Firstly I need to know how many elements are in the array so I’ll use count() to tell me that.
But, damn, arrays are zero indexed so count() in this instance will return 3. Okay so just take one off.
Thats it, its working.
Some programming languages offer things like
But not PHP, that would result in an undefined index.
While this way works there is another, better way. Introducing the end() function!
$things = [ 'car' , 'toaster' , 'tree' ];
$count = count( $things ) - 1;
echo end( $things );
The end function literally just moved the current position within the array to, you guessed it, the end.
The function returns the last element of the array or false if the array is empty.
This is really useful because now I can just echo out the content of that element.

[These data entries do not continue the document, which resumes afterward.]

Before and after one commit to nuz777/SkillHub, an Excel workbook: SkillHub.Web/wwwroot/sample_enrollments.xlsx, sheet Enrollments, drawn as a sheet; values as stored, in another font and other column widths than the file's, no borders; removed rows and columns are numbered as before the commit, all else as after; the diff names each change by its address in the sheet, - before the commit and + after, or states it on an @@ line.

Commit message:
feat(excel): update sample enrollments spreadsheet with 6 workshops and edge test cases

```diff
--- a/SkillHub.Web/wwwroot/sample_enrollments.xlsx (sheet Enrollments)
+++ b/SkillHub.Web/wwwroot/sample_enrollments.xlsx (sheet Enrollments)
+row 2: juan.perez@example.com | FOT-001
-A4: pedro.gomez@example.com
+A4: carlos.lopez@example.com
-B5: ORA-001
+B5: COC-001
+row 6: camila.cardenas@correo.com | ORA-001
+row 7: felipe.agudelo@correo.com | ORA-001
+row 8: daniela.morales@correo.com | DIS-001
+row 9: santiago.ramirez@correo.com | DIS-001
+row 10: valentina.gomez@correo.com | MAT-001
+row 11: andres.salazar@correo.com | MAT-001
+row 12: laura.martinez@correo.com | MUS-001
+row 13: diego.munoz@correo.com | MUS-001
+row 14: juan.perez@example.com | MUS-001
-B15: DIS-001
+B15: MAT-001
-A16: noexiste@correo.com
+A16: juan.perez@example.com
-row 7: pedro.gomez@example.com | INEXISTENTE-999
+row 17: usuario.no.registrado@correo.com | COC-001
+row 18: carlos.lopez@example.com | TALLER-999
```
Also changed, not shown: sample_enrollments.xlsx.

The end function also works on multi dimensional arrays just as well as flat arrays.
Being a web developer it is sometime necessary to log in to some of our customers accounts and therefore know their passwords. Accounts like domain registrars or social media services. Some of our customers don’t give a seconds thought to their passwords security and happily hand them out to any Tom, Dick or Harry, or even me!

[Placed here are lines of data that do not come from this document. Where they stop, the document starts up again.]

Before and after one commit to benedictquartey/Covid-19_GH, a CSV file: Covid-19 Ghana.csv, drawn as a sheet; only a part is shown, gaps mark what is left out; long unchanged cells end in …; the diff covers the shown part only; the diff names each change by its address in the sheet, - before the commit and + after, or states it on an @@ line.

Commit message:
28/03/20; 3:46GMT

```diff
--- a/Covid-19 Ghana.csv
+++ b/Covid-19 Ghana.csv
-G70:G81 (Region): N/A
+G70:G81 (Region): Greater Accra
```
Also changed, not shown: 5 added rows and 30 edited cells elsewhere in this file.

Now I suppose I could be flattered that they have this level of trust in me and I have never and would never abuse that trust, but some people might.
I sometimes come across users who are completely on the other side of the spectrum and won’t hand out passwords at all. I completely understand but that can occasionally make my job difficult to do.
Trust is an interesting thing. Just like their passwords some folks throw it around like its nothing and others really make you earn it. I personally feel it should be earned to some level. But this isn’t about me.
Sometimes its not even as much about trust as it is about the fact that this password is the same as they use for their bank accounts or mobile phone provider. Now the astute amongst us know that this is a bad idea to use a single password but people still do it.
I would rather not store peoples passwords. Where should I keep them? Is what I would call secure the same as the owner? Do I keep them on a Post It stuck to my screen? What happens if my machine is lost or stolen?
I use a product called 1Password to store my passwords but that isn’t a decision I can make with customers passwords.
Well I’m not going to say that my method is the only answer but it is certainly an answer.
Each time I need to access a customers account I always suggest that it might be a good idea for them to reset the password to a new password which they don’t mind sharing with me.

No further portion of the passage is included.